Read More

GNC Plans a Fourth-Quarter Comeback This Year With Its Super Bowl Ad Debut

December 16, 2016  |  Media Week  |  No Comments

Among the many familiar faces, including Skittles and GoDaddy, one new brand will be making its Super Bowl debut this year: GNC, long known as the place one goes to buy vitamins in bulk. The retail chain's bid is part of an elaborate rebranding strategy after a year that saw its stock price fall by more than 50 percent. Bullish, a creative "accelerator agency" launched in January by veterans of Deutsch and Johannes Leonardo, is serving as creative advisor on the campaign and also working on GoDaddy's Super Bowl LI entry. The spot will air during the game's first quarter, and it represents a national buy with buybacks up to two months after the Big Game. Its purpose is to let consumers know that GNC is making some changes. On Thursday, GNC announced plans to close all stores on Dec. 28 and reopen the following day as One New GNC, offering universal prices to replace a setup that had allowed for multiple pricing structures across channels and membership levels. The chain will also introduce a new loyalty program, mobile app and point of sale terminals to streamline the purchase process across locations. "For the last two years, we have spent time, through research, listening to thousands of customers who told us that our business model could use some improvement and the One New GNC is the result," said a company spokesperson. "Customers wanted a simplified pricing structure and a better loyalty program." The company cannot yet divulge any details about the ad but did say that "a number of creative teams" are currently vying to work on the project. In addition to Bullish, GNC's roster includes Edelman on public relations, Crossmedia on media buys and Superfly on social media.
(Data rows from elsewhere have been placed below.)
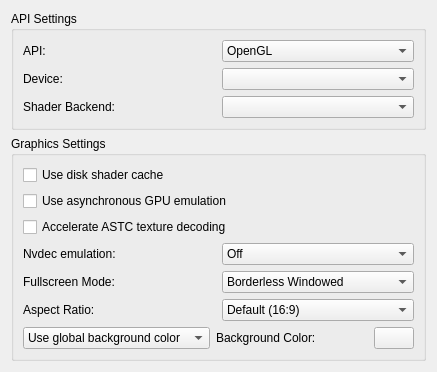
The window that src/yuzu/configuration/configure_graphics.ui (yuzu-emu-mirror/yuzu) describes before a commit, drawn with Qt 5.
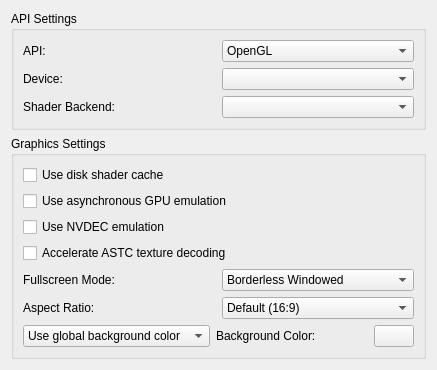
The same window after the commit.

Commit message: nvdec: Remove enum and fix memory leak

```diff
--- a/src/yuzu/configuration/configure_graphics.ui
+++ b/src/yuzu/configuration/configure_graphics.ui
@@ -167,6 +167,13 @@
           </property>
          </widget>
         </item>
+        <item>
+         <widget class="QCheckBox" name="use_nvdec_emulation">
+          <property name="text">
+           <string>Use NVDEC emulation</string>
+          </property>
+         </widget>
+        </item>
         <item>
           <widget class="QCheckBox" name="accelerate_astc">
             <property name="text">
@@ -174,50 +181,6 @@
             </property>
           </widget>
         </item>
-        <item>
-         <widget class="QWidget" name="nvdec_emulation_widget" native="true">
-          <layout class="QHBoxLayout" name="nvdec_emulation_layout">
-           <property name="leftMargin">
-            <number>0</number>
-           </property>
-           <property name="topMargin">
-            <number>0</number>
-           </property>
-           <property name="rightMargin">
-            <number>0</number>
-           </property>
-           <property name="bottomMargin">
-            <number>0</number>
-           </property>
-           <item>
-            <widget class="QLabel" name="nvdec_emulation_label">
-             <property name="text">
-              <string>Nvdec emulation:</string>
-             </property>
-            </widget>
-           </item>
-           <item>
-            <widget class="QComboBox" name="nvdec_emulation">
-             <item>
-              <property name="text">
-               <string>Off</string>
-              </property>
-             </item>
-             <item>
-              <property name="text">
-               <string>Software</string>
-              </property>
-             </item>
-             <item>
-              <property name="text">
-               <string>VA-API (Intel or AMD only)</string>
-              </property>
-             </item>
-            </widget>
-           </item>
-          </layout>
-         </widget>
-        </item>
         <item>
          <widget class="QWidget" name="fullscreen_mode_layout" native="true">
           <layout class="QHBoxLayout" name="horizontalLayout_1">
```
The commit also changes 14 other files.
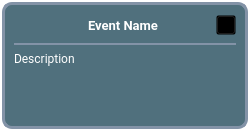
Before: the Qt Designer form src/app/gui/forms/widgeteventitem.ui in botorabi/Meet4Eat-Desktop, drawn with Qt 5.
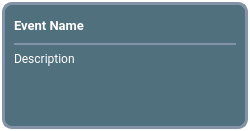
After: the same form once the commit is applied. Icons and pictures are not drawn.

Patch:
```diff
--- a/src/app/gui/forms/widgeteventitem.ui
+++ b/src/app/gui/forms/widgeteventitem.ui
@@ -68,23 +68,7 @@
       <item>
        <layout class="QVBoxLayout" name="verticalLayout" stretch="0,0,1">
         <item>
-         <layout class="QHBoxLayout" name="horizontalLayout_2" stretch="0,1,0">
-          <item>
-           <widget class="QLabel" name="labelPlaceholder">
-            <property name="minimumSize">
-             <size>
-              <width>16</width>
-              <height>16</height>
-             </size>
-            </property>
-            <property name="maximumSize">
-             <size>
-              <width>16</width>
-              <height>16</height>
-             </size>
-            </property>
-           </widget>
-          </item>
+         <layout class="QHBoxLayout" name="horizontalLayout_2" stretch="1,0,0">
           <item>
            <widget class="QLabel" name="labelHead">
             <property name="minimumSize">
@@ -114,7 +98,7 @@
              <string>Event Name</string>
             </property>
             <property name="alignment">
-             <set>Qt::AlignCenter</set>
+             <set>Qt::AlignLeading|Qt::AlignLeft|Qt::AlignVCenter</set>
             </property>
            </widget>
           </item>
@@ -137,13 +121,46 @@
             </property>
             <property name="styleSheet">
              <string notr="true">QPushButton {
-  background: transparent;
-  border-image: url(:/icon-settings.png);
+  background-color: transparent;
+  border-radius: 10px;
+  border-image: url(:/icon-location-small.png);
 }
 QPushButton:hover {
-  background-color: white;
-  border: 1px solid rgb(115, 210, 22);
-  border-radius:  4px;
+  background-color: rgb(50,82,95);
+  border-radius: 10px;
+}</string>
+            </property>
+           </widget>
+          </item>
+          <item>
+           <widget class="QPushButton" name="pushButtonOptions">
+            <property name="minimumSize">
+             <size>
+              <width>20</width>
+              <height>20</height>
+             </size>
+            </property>
+            <property name="maximumSize">
+             <size>
+              <width>20</width>
+              <height>20</height>
+             </size>
+            </property>
+            <property name="focusPolicy">
+             <enum>Qt::NoFocus</enum>
+            </property>
+            <property name="toolTip">
+             <string>Event settings</string>
+            </property>
+            <property name="styleSheet">
+             <string notr="true">QPushButton {
+  background-color: transparent;
+  border-radius: 10px;
+  border-image: url(:/icon-settings-small.png);
+}
+QPushButton:hover {
+  background-color: rgb(50,82,95);
+  border-radius: 10px;
 }</string>
             </property>
            </widget>
```
Left out of the diff: 28 changed lines with no effect on the pictures.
Read More

Cate Blanchett Narrates This Lovely Ad About the Different Ways People Celebrate Christmas

December 16, 2016  |  Media Week  |  No Comments

Everyone celebrates Christmas a little differently. Some people like to throw ugly sweater parties; others like to blow past the season without giving it a second thought. A new campaign from retailer David Jones starring actress Cate Blanchett gives viewers a glimpse into what the holiday brings for people in Australia. You might find it's not so different from your own celebrations. The spot from TBWA in Sydney opens with Blanchett asking, "How do you Christmas?" As the spot unfolds, the viewer sees a whole host of ways people prepare for the holidays. It starts off pretty tame but quickly escalates to pretty out of control. "Whether it is finding the perfect gift for a loved one, preparing the home for a Christmas feast, curating the perfect outfit for seasonal celebrations or bringing the magic of Christmas alive with engaging activities for your children, David Jones provides endless possibilities for everyone," David Thomas, CEO of David Jones, told B&T Magazine. That sentiment is echoed nicely in the charming spot narrated by Blanchett with shots of all types of personalities around the holiday season, from those decked head to toe in ugly holiday sweaters and Christmas socks to those who, at the age of 30, are still making an annual trip to visit Santa Claus. Finally, at the end of the spot, we see Blanchett waking up in the wee hours of Christmas Day to her young daughter celebrating the fact that Christmas has finally arrived.

Read More